The director, who started as a documentary filmmaker, returns to his roots for a five-episode series on Subhas Chandra Bose’s Indian National Army, “The Forgotten Army: Azaadi Ke Liye”, on Amazon Prime, his most expensive project yet. Asked whether this is a difficult time for filmmakers, Kabir said he believes art thrives in the time of strife and, as a storyteller, his politics will always reflect in his work. “Every film has its politics and every filmmaker has to reflect his or her politics. Every film of mine will reflect my politics and it will never change according to the popular mood of the audience. But a film should not be just about that. Politics should be in the layers beneath,” he said.
His terms his 2015 Salman Khan-starrer “Bajrangi Bhaijaan” an “extremely political” film. At face value, it can also be enjoyed as the story of a mute Pakistani girl who drifts into India and is taken back to her homeland by a Hanuman devotee. But there is so much more. The “chicken song”, for instance, was a sly reference to the beef ban controversy at the time, he said. “I won’t say it is a difficult time for me as a filmmaker. It is good that I have a platform where I can talk and present a counterpoint and I refuse to believe that the entire country believes the narrative that is being sent out. There are millions and millions of people, and perhaps majority, that does not believe. And if I present the counterpoint, they will think about it.”
Discussing his new series, the director said it has always fascinated him that the sacrifice of the men and women who comprised the INA is just a forgotten footnote in history. “I wanted to make something that stands the test of time. It goes down in posterity,” Khan, who first explored the subject in a Doordarshan documentary 20 years ago, said. For the documentary, he travelled with former INA officers Captain Lakshmi Sahgal and Captain Gurbaksh Singh Dhillon from Singapore to India via erstwhile Burma, retracing the route that the INA followed. “The documentary got me a lot of attention and acclaim but the story just never left me. It’s actually the first script I ever wrote and I landed up with that script in Bombay from Delhi. I realised very soon that nobody’s going to give me a budget of this size to make my first film.
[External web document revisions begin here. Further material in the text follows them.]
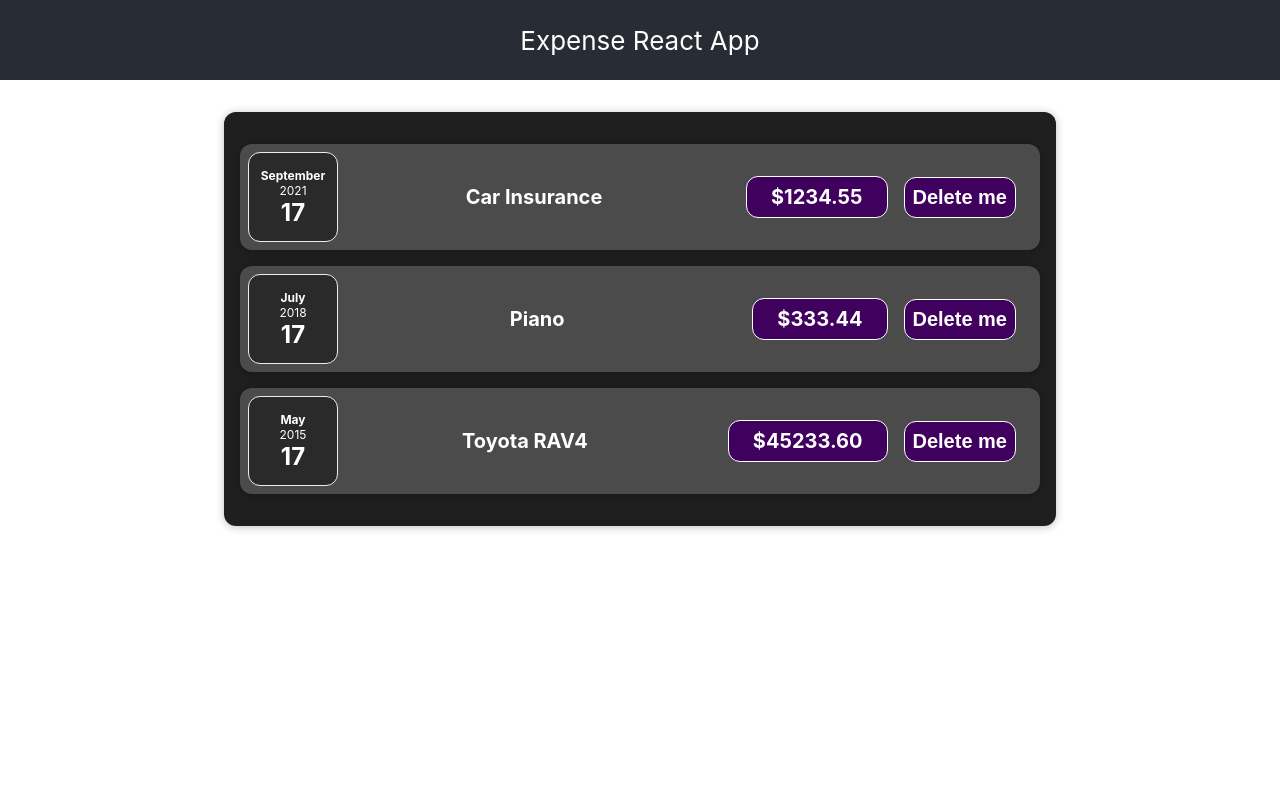
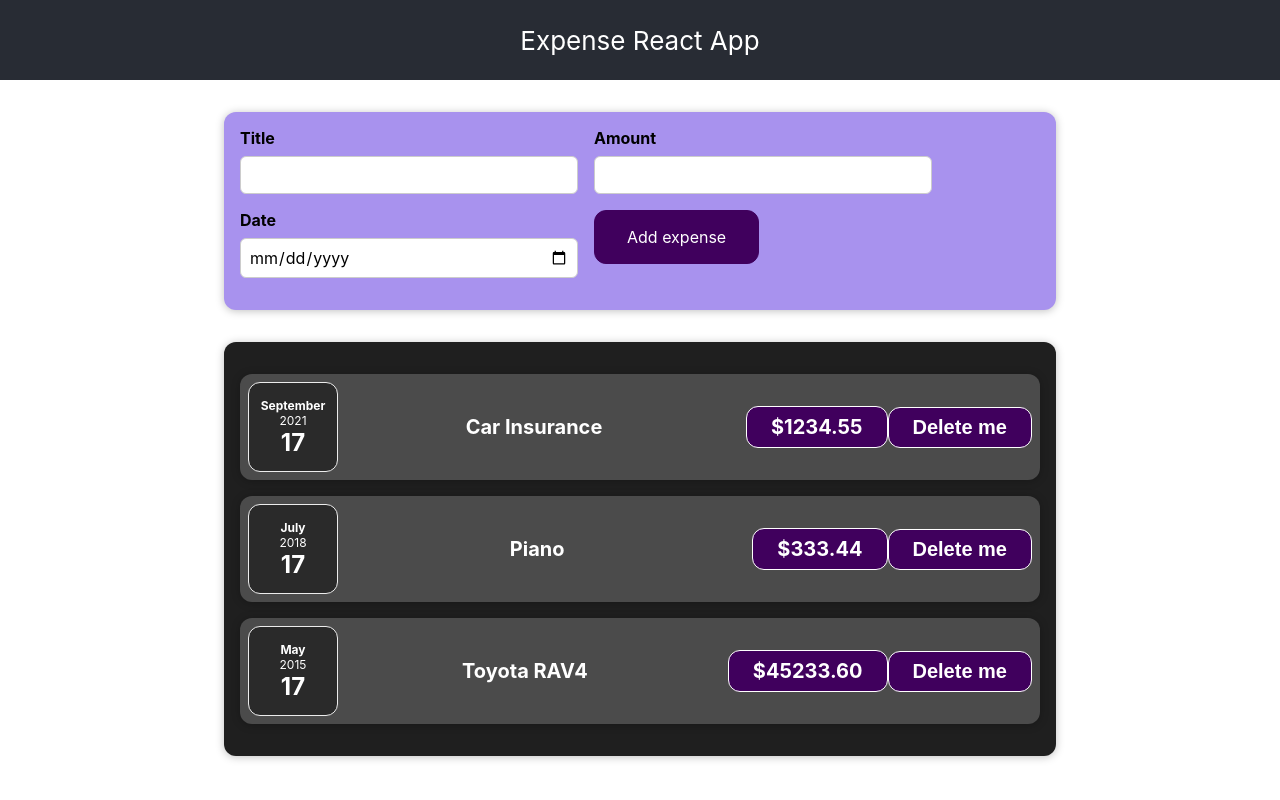
Before and after one commit to petarnenov/expense-app, a React (Create React App) app: page / in a window 1280 px wide. Built offline with nearby package versions, Linux system fonts and the light colour scheme.

Commit message:
feat: add multi states

```diff
--- a/src/App.tsx
+++ b/src/App.tsx
@@ -1,12 +1,15 @@
-import "./App.css";
-import Expenses from "./components/Expenses/Expenses";
-import db from "./store/db.json";
+import './App.css';
+import Expenses from './components/Expenses/Expenses';
+import NewExpense from './components/NewExpense/NewExpense';
+
+import db from './store/db.json';
 
 function App() {
   return (
     <div className="App">
       <header className="App-header">Expense React App</header>
       <section>
+        <NewExpense />
         <Expenses props={db.expenses} />
       </section>
     </div>
--- a/src/components/Expenses/ExpenseItem.css
+++ b/src/components/Expenses/ExpenseItem.css
@@ -25,7 +25,8 @@
   color: white;
 }
 
-.expense-item__price {
+.expense-item__price,
+.delete-btn {
   font-size: 1rem;
   font-weight: bold;
   color: white;
@@ -47,19 +48,9 @@
     font-size: 1.25rem;
   }
 
-  .expense-item__price {
+  .expense-item__price,
+  .delete-btn {
     font-size: 1.25rem;
     padding: 0.5rem 1.5rem;
   }
 }
-
-.delete-btn {
-  margin: 1rem;
-  font-size: 1.25rem;
-  font-weight: bold;
-  color: white;
-  background-color: #40005d;
-  border: 1px solid white;
-  padding: 0.5rem;
-  border-radius: 12px;
-}
--- /dev/null
+++ b/src/components/NewExpense/NewExpense.css
@@ -0,0 +1,38 @@
+.new-expense {
+  background-color: #a892ee;
+  padding: 1rem;
+  margin: 2rem auto;
+  width: 50rem;
+  max-width: 95%;
+  border-radius: 12px;
+  text-align: center;
+  box-shadow: 0 1px 8px rgba(0, 0, 0, 0.25);
+}
+
+.new-expense button {
+  font: inherit;
+  cursor: pointer;
+  padding: 1rem 2rem;
+  border: 1px solid #40005d;
+  background-color: #40005d;
+  color: white;
+  border-radius: 12px;
+  margin-right: 1rem;
+}
+
+.new-expense button:hover,
+.new-expense button:active {
+  background-color: #510674;
+  border-color: #510674;
+}
+
+.new-expense button.alternative {
+  color: #220131;
+  border-color: transparent;
+  background-color: transparent;
+}
+
+.new-expense button.alternative:hover,
+.new-expense button.alternative:active {
+  background-color: #ddb3f8;
+}
--- /dev/null
+++ b/src/components/NewExpense/NewExpense.tsx
@@ -0,0 +1,13 @@
+import React, { ReactElement } from 'react';
+import './NewExpense.css';
+import NewExpenseForm from './NewExpenseForm';
+
+interface Props {}
+
+export default function NewExpense({}: Props): ReactElement {
+  return (
+    <div className="new-expense">
+      <NewExpenseForm />
+    </div>
+  );
+}
--- /dev/null
+++ b/src/components/NewExpense/NewExpenseForm.css
@@ -0,0 +1,26 @@
+.new-expense__controls {
+  display: flex;
+  flex-wrap: wrap;
+  gap: 1rem;
+  margin-bottom: 1rem;
+  text-align: left;
+}
+
+.new-expense__control label {
+  font-weight: bold;
+  margin-bottom: 0.5rem;
+  display: block;
+}
+
+.new-expense__control input {
+  font: inherit;
+  padding: 0.5rem;
+  border-radius: 6px;
+  border: 1px solid #ccc;
+  width: 20rem;
+  max-width: 100%;
+}
+
+.new-expense__actions {
+  text-align: right;
+}
--- /dev/null
+++ b/src/components/NewExpense/NewExpenseForm.tsx
@@ -0,0 +1,66 @@
+import React, { ReactElement, useState } from 'react';
+import './NewExpenseForm.css';
+
+interface Props {}
+
+export default function NewExpenseForm({}: Props): ReactElement {
+  const [title, setTitle] = useState('');
+  const [amount, setAmount] = useState('');
+  const [date, setDate] = useState('');
+
+  const changeTitleHandler = (e: React.ChangeEvent<HTMLInputElement>) => {
+    const value = e.target.value;
+    setTitle(value);
+  };
+
+  const changeAmountHandler = (e: React.ChangeEvent<HTMLInputElement>) => {
+    const value = e.target.value;
+    setAmount(value);
+  };
+
+  const changeDateHandler = (e: React.ChangeEvent<HTMLInputElement>) => {
+    const value = e.target.value;
+    setDate(value);
+  };
+
+  return (
+    <form>
+      <div className="new-expense__controls">
+        <div className="new-expense__control">
+          <label htmlFor="title">Title</label>
+          <input
+            type="text"
+            name="title"
+            onChange={changeTitleHandler}
+            value={title}
+          />
+        </div>
+        <div className="new-expense__control">
+          <label htmlFor="amount">Amount</label>
+          <input
+            type="number"
+            name="amount"
+            min="0.01"
+            step="0.01"
+            onChange={changeAmountHandler}
+            value={amount}
+          />
+        </div>
+        <div className="new-expense__control">
+          <label htmlFor="date">Date</label>
+          <input
+            type="date"
+            name="date"
+            min="2019-01-01"
+            max="2021-09-17"
+            onChange={changeDateHandler}
+            value={date}
+          />
+        </div>
+        <div className="new-expensee__actions">
+          <button type="submit">Add expense</button>
+        </div>
+      </div>
+    </form>
+  );
+}
```
Also changed, not shown: src/components/Expenses/ExpenseItem.tsx (+7 -3 lines).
“And then after every film, I would pick up the script and say, ‘Okay, this is the one I want to make’, because this is the story that made me want to become a filmmaker. On the way, I ended up making eight other films but this is really the story that I wanted to make,” he said. Kabir is happy that the story has come out as a series, not a film, as it would have required to compromise with the budget and other elements.
“Without giving any numbers, this is the most expensive project I have ever worked on… It required that kind of budget.”
Kabir believes the INA was responsible for bringing down the morale of the British establishment, which realised it would be impossible to keep the country colonised without the support of the local army.
“There are a lot of debates and discussions about what happened with the INA and the controversies around it. The whole point is that, if you want to judge what the Army did, sure that’s your prerogative, but at least get to know what they did. Nobody knows what happened with the Army from 1942 to 1945.” He added that 55,000 men and women of the INA fought for independence and 47,000 of them died. “Not a single person from that Army was ever taken back into the independent Army, which is such an amazing fact… The fact that the British called them traitors became the narrative and we also started assuming that they were traitors.” “They were the only women’s regiment in the whole world 70 years ago. That’s what they thought about women’s importance in society. I don’t know whether they will be happy with what the current situation is,” he said.